Hoard of Viking silver coins unearthed in Furness
1 July 2011 Last updated at 08:33
A metal detectorist uncovered a Viking hoard of silver coins and artefacts in the Cumbrian countryside.
The collection, which has been provisionally valued at tens of thousands of pounds, was found in an undisclosed site in Furness.
It is being examined by experts at the British Museum and is expected to be declared as treasure.
Experts at Barrow's Dock Museum hope to acquire the hoard and said it was an exciting find for the area.
It consists of 92 silver coins and artefacts including ingots and a silver bracelet. Among the coins is a pair of Arabic dirhams.
Experts believe it is significant evidence of material culture of the 9th and 10th Century Vikings in the peninsula.

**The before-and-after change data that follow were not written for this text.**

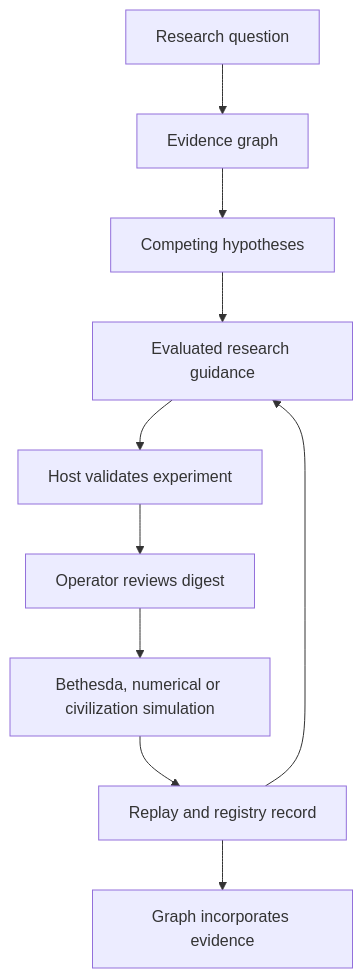
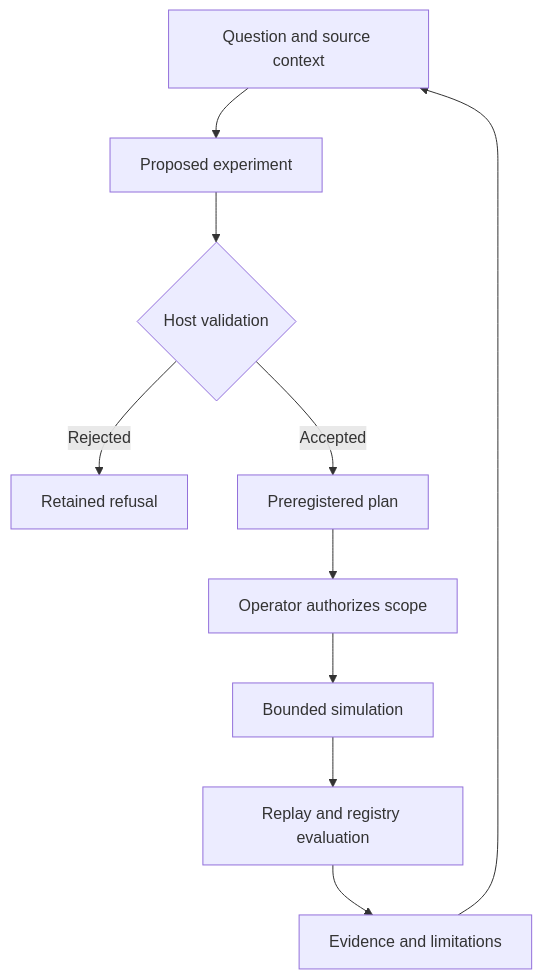
Before and after one commit to topherchris420/lop-nur-twin: the diagram in README.md, drawn with Mermaid. The commit also changed other lines of this file, not shown here.

Commit message:
docs: clarify R.A.I.N. Lab onboarding, experiment backends, and evidence

````diff
--- a/README.md
+++ b/README.md
@@ -76,12 +205,12 @@
 ```mermaid
 flowchart TD
-  Q[Research question] --> K[Evidence graph]
-  K --> H[Competing hypotheses]
-  H --> L[Evaluated research guidance]
-  L --> C[Host validates experiment]
-  C --> A[Operator reviews digest]
-  A --> X[Bethesda, numerical or civilization simulation]
-  X --> R[Replay and registry record]
-  R --> G[Graph incorporates evidence]
-  R --> L
+  Q["Question and source context"] --> D["Proposed experiment"]
+  D --> V{"Host validation"}
+  V -->|Rejected| J["Retained refusal"]
+  V -->|Accepted| P["Preregistered plan"]
+  P --> A["Operator authorizes scope"]
+  A --> X["Bounded simulation"]
+  X --> R["Replay and registry evaluation"]
+  R --> E["Evidence and limitations"]
+  E --> Q
 ```
````
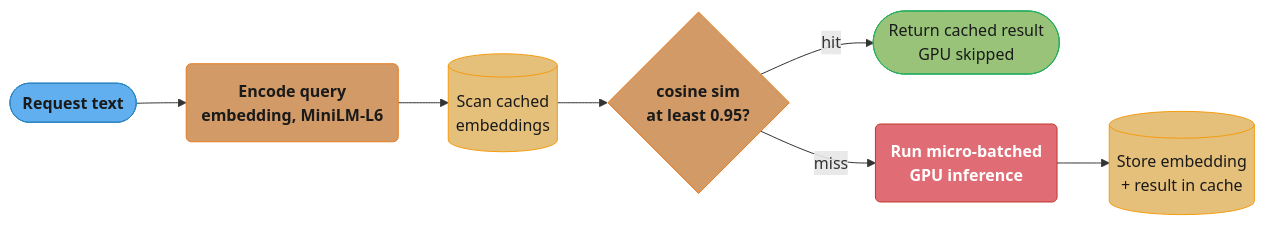
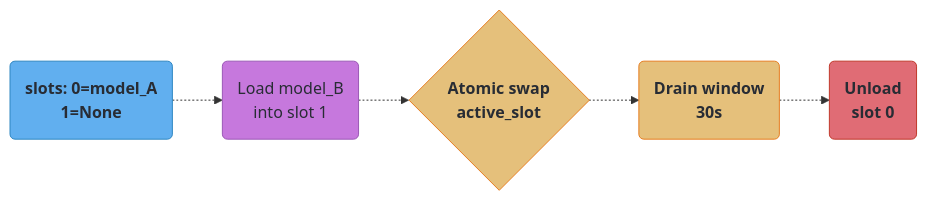
The second of 3 diagrams in src/main/java/com/rutik/systemdesign/fastapi/case_studies/design_ml_inference_api_fastapi.md (rppol/system-design), drawn with Mermaid before and after one commit. The commit also changed other lines of this file and 466 other files, not shown here.

````diff
--- a/src/main/java/com/rutik/systemdesign/fastapi/case_studies/design_ml_inference_api_fastapi.md
+++ b/src/main/java/com/rutik/systemdesign/fastapi/case_studies/design_ml_inference_api_fastapi.md
@@ -131,25 +175,18 @@
 ```mermaid
 flowchart LR
-    classDef io      fill:#61afef,stroke:#2e86c1,color:#1a1a1a,font-weight:bold
-    classDef frozen  fill:#c678dd,stroke:#9b59b6,color:#fff
-    classDef train   fill:#98c379,stroke:#27ae60,color:#1a1a1a
-    classDef mathOp  fill:#d19a66,stroke:#e67e22,color:#1a1a1a,font-weight:bold
-    classDef lossN   fill:#e06c75,stroke:#c0392b,color:#fff,font-weight:bold
-    classDef req     fill:#56b6c2,stroke:#0097a7,color:#1a1a1a
-    classDef base    fill:#e5c07b,stroke:#f39c12,color:#1a1a1a
+    classDef frozen  fill:#c678dd,stroke:#9b59b6,color:#282c34
+    classDef mathOp  fill:#e5c07b,stroke:#e67e22,color:#282c34,font-weight:bold
+    classDef lossN   fill:#e06c75,stroke:#c0392b,color:#282c34,font-weight:bold
+    classDef base    fill:#61afef,stroke:#2e86c1,color:#282c34,font-weight:bold
 
-    Req(["Request text"]) --> Embed("Encode query<br/>embedding, MiniLM-L6")
-    Embed --> Scan[("Scan cached<br/>embeddings")]
-    Scan --> Sim{"cosine sim<br/>at least 0.95?"}
-    Sim -->|"hit"| Hit(["Return cached result<br/>GPU skipped"])
-    Sim -->|"miss"| Infer("Run micro-batched<br/>GPU inference")
-    Infer --> Store[("Store embedding<br/>+ result in cache")]
+    Slots("slots: 0=model_A<br/>1=None") -.-> LoadB("Load model_B<br/>into slot 1")
+    LoadB -.-> Flip{"Atomic swap<br/>active_slot"}
+    Flip -.-> Drain("Drain window<br/>30s")
+    Drain -.-> Unload("Unload<br/>slot 0")
 
-    class Req io
-    class Embed mathOp
-    class Scan base
-    class Sim mathOp
-    class Hit train
-    class Infer lossN
-    class Store base
+    class Slots base
+    class LoadB frozen
+    class Flip mathOp
+    class Unload lossN
+    class Drain mathOp
 ```
````
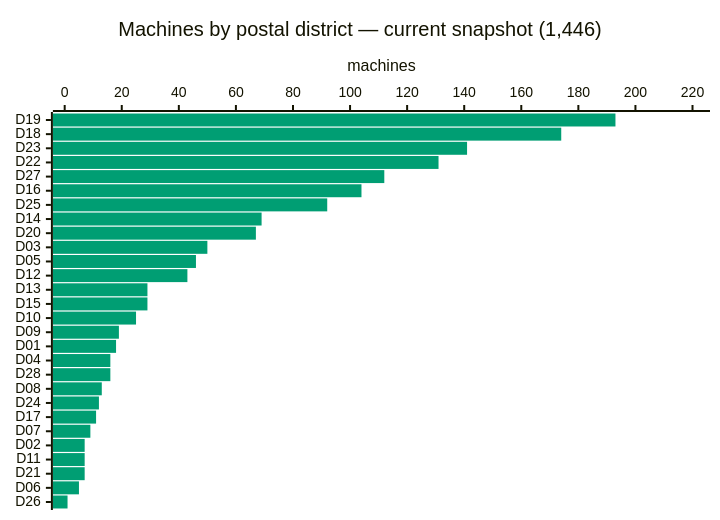
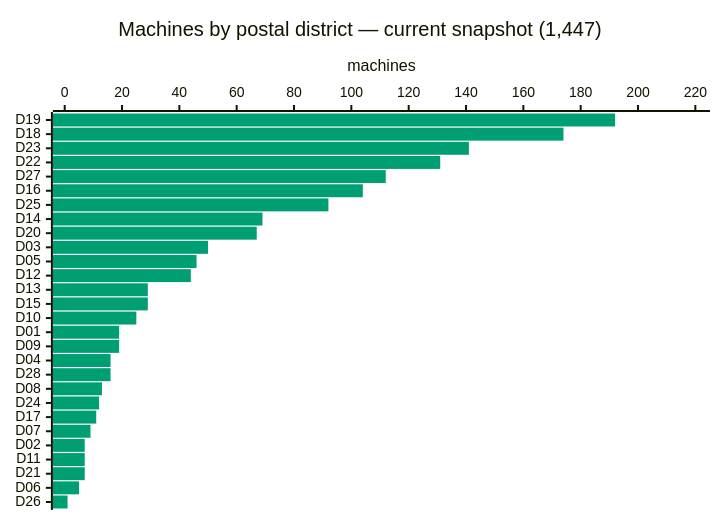
The third of 5 diagrams in ANALYSIS.md (cheeaun/returnright-data), drawn with Mermaid before and after one commit. The commit also changed other lines of this file and 4 other files, not shown here.

````diff
--- a/ANALYSIS.md
+++ b/ANALYSIS.md
@@ -92,16 +88,16 @@
 ```mermaid
 ---
 config:
   themeVariables:
     xyChart:
       plotColorPalette: "#009E73"
   xyChart:
     chartOrientation: "horizontal"
     plotReservedSpacePercent: 40
 ---
 xychart-beta
-    title "Machines by postal district — current snapshot (1,446)"
-    x-axis ["D19", "D18", "D23", "D22", "D27", "D16", "D25", "D14", "D20", "D03", "D05", "D12", "D13", "D15", "D10", "D09", "D01", "D04", "D28", "D08", "D24", "D17", "D07", "D02", "D11", "D21", "D06", "D26"]
-    y-axis "machines" 0 --> 222
-    bar [193, 174, 141, 131, 112, 104, 92, 69, 67, 50, 46, 43, 29, 29, 25, 19, 18, 16, 16, 13, 12, 11, 9, 7, 7, 7, 5, 1]
+    title "Machines by postal district — current snapshot (1,447)"
+    x-axis ["D19", "D18", "D23", "D22", "D27", "D16", "D25", "D14", "D20", "D03", "D05", "D12", "D13", "D15", "D10", "D01", "D09", "D04", "D28", "D08", "D24", "D17", "D07", "D02", "D11", "D21", "D06", "D26"]
+    y-axis "machines" 0 --> 221
+    bar [192, 174, 141, 131, 112, 104, 92, 69, 67, 50, 46, 44, 29, 29, 25, 19, 19, 16, 16, 13, 12, 11, 9, 7, 7, 7, 5, 1]
 ```
````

Dock Museum curator Sabine Skae said: "This is a very exciting find for Furness.
"It has national significance because hoards from this period are rare and also nothing has been found in such quantity in this area before.
"While it is difficult, at this stage, to place a precise value on the find, it is likely to be worth tens of thousands of pounds."
The British Museum academics will give their verdict on the coins to the coroner who is expected to confirm it as treasure.
If it is, it will be valued by an independent committee and the Dock Museum hopes to acquire it.
British Museum Viking expert Dr Gareth Williams said: "On the basis of the information and photographs that I have seen so far, this is a fascinating hoard.
"By the mid-950s, most of England had become integrated into a single kingdom, with a regulated coinage, but this part of the north-west was not integrated into the English kingdom until much later, and the hoard reflects that."
Dorset burial pit Viking had filed teeth
4 July 2011 Last updated at 17:54
Archaeologists have discovered one of the victims of a suspected mass Viking burial pit found in Dorset had grooves filed into his two front teeth.
Experts believe a collection of bones and decapitated heads, unearthed during the creation of the Weymouth Relief Road, belong to young Viking warriors.
During analysis, a pair of front teeth was found to have distinct incisions.
Archaeologists think it may have been designed to frighten opponents or show status as a great fighter.
Oxford Archaeology project manager David Score said: "It's difficult to say how painful the process of filing teeth may have been, but it wouldn't have been a pleasant experience.
"The incisions have been very carefully made and it is most likely that they were filed by a skilled craftsman.
"The purpose behind filed teeth remains unclear but, as we know these men were warriors, it may have been to frighten opponents in battle or to show their status as a great fighter."
The burial pit, found in 2009, contained 51 skulls and 54 bodies.
Many of the executed men suffered multiple wounds inflicted by a sharp blade, including one skeleton with six cut marks to the back of the neck.
Dorset County Council senior archaeologist Steve Wallis said radiocarbondating showed they come from about AD970 to 1025.
Mr Wallis said those dates fell within the period of Viking raids on the Anglo Saxons in the UK, and isotope analysis of teeth found in a severed jaw suggests they were from the Nordic countries.
He said: "It's great that the burial pit on Ridgeway is still surprising us and teaching us more about who these men may have been and what they may have been like.
"It is very rare that this kind of deliberate dental modification is found in European remains, although it is often found in cultures from around the world, so that it was found in an excavation in Dorset is fantastic."